Flight attendant involved in a motor vehicle accident 100 miles outside of Delhi.
Delhi is a bustling city with a high population density and heavy traffic. Unfortunately, this means that accidents are standard on the city's roads. Delhi's infrastructure is also a contributing factor, as some roads are poorly designed, lack proper signage, and are poorly lit, especially at night.
On a layover in Delhi, India, a flight attendant and her crew decided it would be fun to visit the Taj Mahal. Unfortunately, on the way there, six crew members were involved in a motor vehicle accident about 100 miles outside Delhi. The crew members had all been transported to a local hospital for evaluation. Three were released to their hotel with only minor injuries, and three were admitted for further care.
India is a complicated country to access proper medical care, and there were concerns about the level of care available at this facility. So MedAire coordinated with the Assistance Centre in Delhi to ask for their advice and recommendations. They were very responsive, and right away, they expressed the same level of concern. They suggested obtaining medical reports of the crew members and began investigating options to move them immediately.
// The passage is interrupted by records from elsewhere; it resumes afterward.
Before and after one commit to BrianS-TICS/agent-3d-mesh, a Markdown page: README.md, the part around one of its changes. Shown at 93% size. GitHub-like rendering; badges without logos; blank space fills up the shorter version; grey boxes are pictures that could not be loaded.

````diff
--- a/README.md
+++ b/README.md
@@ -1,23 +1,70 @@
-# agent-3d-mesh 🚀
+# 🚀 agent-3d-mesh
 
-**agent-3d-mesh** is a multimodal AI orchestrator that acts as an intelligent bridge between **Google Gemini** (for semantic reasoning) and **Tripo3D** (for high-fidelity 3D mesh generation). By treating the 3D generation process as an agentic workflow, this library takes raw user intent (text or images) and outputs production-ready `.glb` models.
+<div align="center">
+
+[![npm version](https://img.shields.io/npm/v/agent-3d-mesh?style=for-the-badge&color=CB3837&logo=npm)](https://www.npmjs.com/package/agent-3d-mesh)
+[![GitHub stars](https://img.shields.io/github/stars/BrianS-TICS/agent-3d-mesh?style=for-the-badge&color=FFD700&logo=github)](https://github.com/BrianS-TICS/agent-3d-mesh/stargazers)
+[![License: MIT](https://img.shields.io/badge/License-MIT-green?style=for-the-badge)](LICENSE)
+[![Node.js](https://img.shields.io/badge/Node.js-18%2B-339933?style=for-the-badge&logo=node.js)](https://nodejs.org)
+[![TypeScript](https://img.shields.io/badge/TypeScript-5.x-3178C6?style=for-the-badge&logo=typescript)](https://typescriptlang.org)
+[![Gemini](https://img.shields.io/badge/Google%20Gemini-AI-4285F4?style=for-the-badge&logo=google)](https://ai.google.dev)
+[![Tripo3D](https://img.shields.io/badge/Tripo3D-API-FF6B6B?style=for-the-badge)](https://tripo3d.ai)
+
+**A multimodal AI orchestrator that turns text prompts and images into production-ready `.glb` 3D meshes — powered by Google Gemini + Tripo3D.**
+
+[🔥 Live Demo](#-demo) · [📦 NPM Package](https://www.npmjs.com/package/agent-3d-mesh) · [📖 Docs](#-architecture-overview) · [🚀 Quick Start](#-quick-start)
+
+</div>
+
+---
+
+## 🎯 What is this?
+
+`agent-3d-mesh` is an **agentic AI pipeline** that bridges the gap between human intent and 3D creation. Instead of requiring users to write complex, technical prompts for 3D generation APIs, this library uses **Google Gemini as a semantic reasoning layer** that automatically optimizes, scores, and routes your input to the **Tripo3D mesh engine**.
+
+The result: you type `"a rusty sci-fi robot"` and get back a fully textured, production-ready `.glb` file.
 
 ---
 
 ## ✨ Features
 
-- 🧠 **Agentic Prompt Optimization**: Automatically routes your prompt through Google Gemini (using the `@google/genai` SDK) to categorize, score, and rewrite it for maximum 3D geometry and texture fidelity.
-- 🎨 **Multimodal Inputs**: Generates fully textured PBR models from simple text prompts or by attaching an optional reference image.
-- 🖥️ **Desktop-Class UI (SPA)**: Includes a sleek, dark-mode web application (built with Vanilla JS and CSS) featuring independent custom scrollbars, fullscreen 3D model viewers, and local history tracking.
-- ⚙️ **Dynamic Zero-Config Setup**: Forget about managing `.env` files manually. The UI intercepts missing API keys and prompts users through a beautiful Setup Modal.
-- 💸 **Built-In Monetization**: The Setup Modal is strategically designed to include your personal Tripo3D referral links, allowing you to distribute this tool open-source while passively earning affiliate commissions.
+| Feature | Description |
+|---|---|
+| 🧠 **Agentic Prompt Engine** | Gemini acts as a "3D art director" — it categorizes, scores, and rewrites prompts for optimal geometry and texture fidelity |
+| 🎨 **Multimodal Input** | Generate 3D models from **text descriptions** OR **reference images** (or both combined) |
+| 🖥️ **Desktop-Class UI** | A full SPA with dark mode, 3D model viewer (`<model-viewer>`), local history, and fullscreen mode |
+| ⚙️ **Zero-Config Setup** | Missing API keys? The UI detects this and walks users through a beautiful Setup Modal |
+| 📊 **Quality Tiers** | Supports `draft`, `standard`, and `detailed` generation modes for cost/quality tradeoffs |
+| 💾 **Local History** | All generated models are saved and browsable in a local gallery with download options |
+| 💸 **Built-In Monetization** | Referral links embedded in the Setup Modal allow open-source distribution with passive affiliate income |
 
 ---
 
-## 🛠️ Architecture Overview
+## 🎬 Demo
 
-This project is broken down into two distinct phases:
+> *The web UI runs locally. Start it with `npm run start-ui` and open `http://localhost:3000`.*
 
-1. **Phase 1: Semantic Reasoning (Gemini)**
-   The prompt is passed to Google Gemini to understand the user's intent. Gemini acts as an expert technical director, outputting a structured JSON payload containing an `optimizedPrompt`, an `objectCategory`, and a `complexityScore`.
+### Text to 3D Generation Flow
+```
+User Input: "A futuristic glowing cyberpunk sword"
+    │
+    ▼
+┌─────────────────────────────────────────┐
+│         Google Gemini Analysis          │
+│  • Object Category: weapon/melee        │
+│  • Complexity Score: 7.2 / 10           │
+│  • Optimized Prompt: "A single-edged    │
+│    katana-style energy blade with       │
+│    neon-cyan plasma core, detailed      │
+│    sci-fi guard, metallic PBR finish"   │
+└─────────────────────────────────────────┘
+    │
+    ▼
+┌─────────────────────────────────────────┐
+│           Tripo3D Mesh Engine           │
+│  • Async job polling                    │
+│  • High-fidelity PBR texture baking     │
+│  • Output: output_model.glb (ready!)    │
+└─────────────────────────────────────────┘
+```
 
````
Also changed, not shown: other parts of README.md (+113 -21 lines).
There was a preferred facility two hours away.
One flight attendant had quite an extensive laceration on her forehead up into her scalp and suffered facial and spine fractures where she underwent suturing and reparative facial laceration surgery. Unfortunately, the treating doctor stated she was unstable to be transferred to another facility.
Within a few hours, the Delhi Assistance Centre dispatched a local physician in MedAire's network to her bedside for support and to gather a more thorough medical report. The correspondent confirmed that the flight attendant was stable enough to be transferred. The Delhi Assistance Centre secured care with a trusted neurosurgeon at another facility and transferred her that following day.
Doctors were unsatisfied with the surgery done at the first facility, so they took her back into the operating room, took everything down, cleaned it all up well, and redid additional suturing to ensure her facial wounds would heal with minimal scarring. During her six-day hospital stay, doctors inserted a drain, treated her with non-surgical repairs, and fitted her with a collar. She suffered facial and spine fractures.
With help from MedAire's Delhi Assistance Centre, we reassured the crew member about the level of care she was getting. Furthermore, the Delhi Assistance Centre facilitated communication between the crew member, her medical team, her family and the airline. Additionally, the Delhi Assistance Centre coordinated a guarantee of payment in local currency.
A local resource is critical to coordinating the best care for injured or ill crew members travelling worldwide. MedAire's vast global network of over 91,800 audited providers of medical and security across 239 countries and territories promises crew will get the best care available anywhere.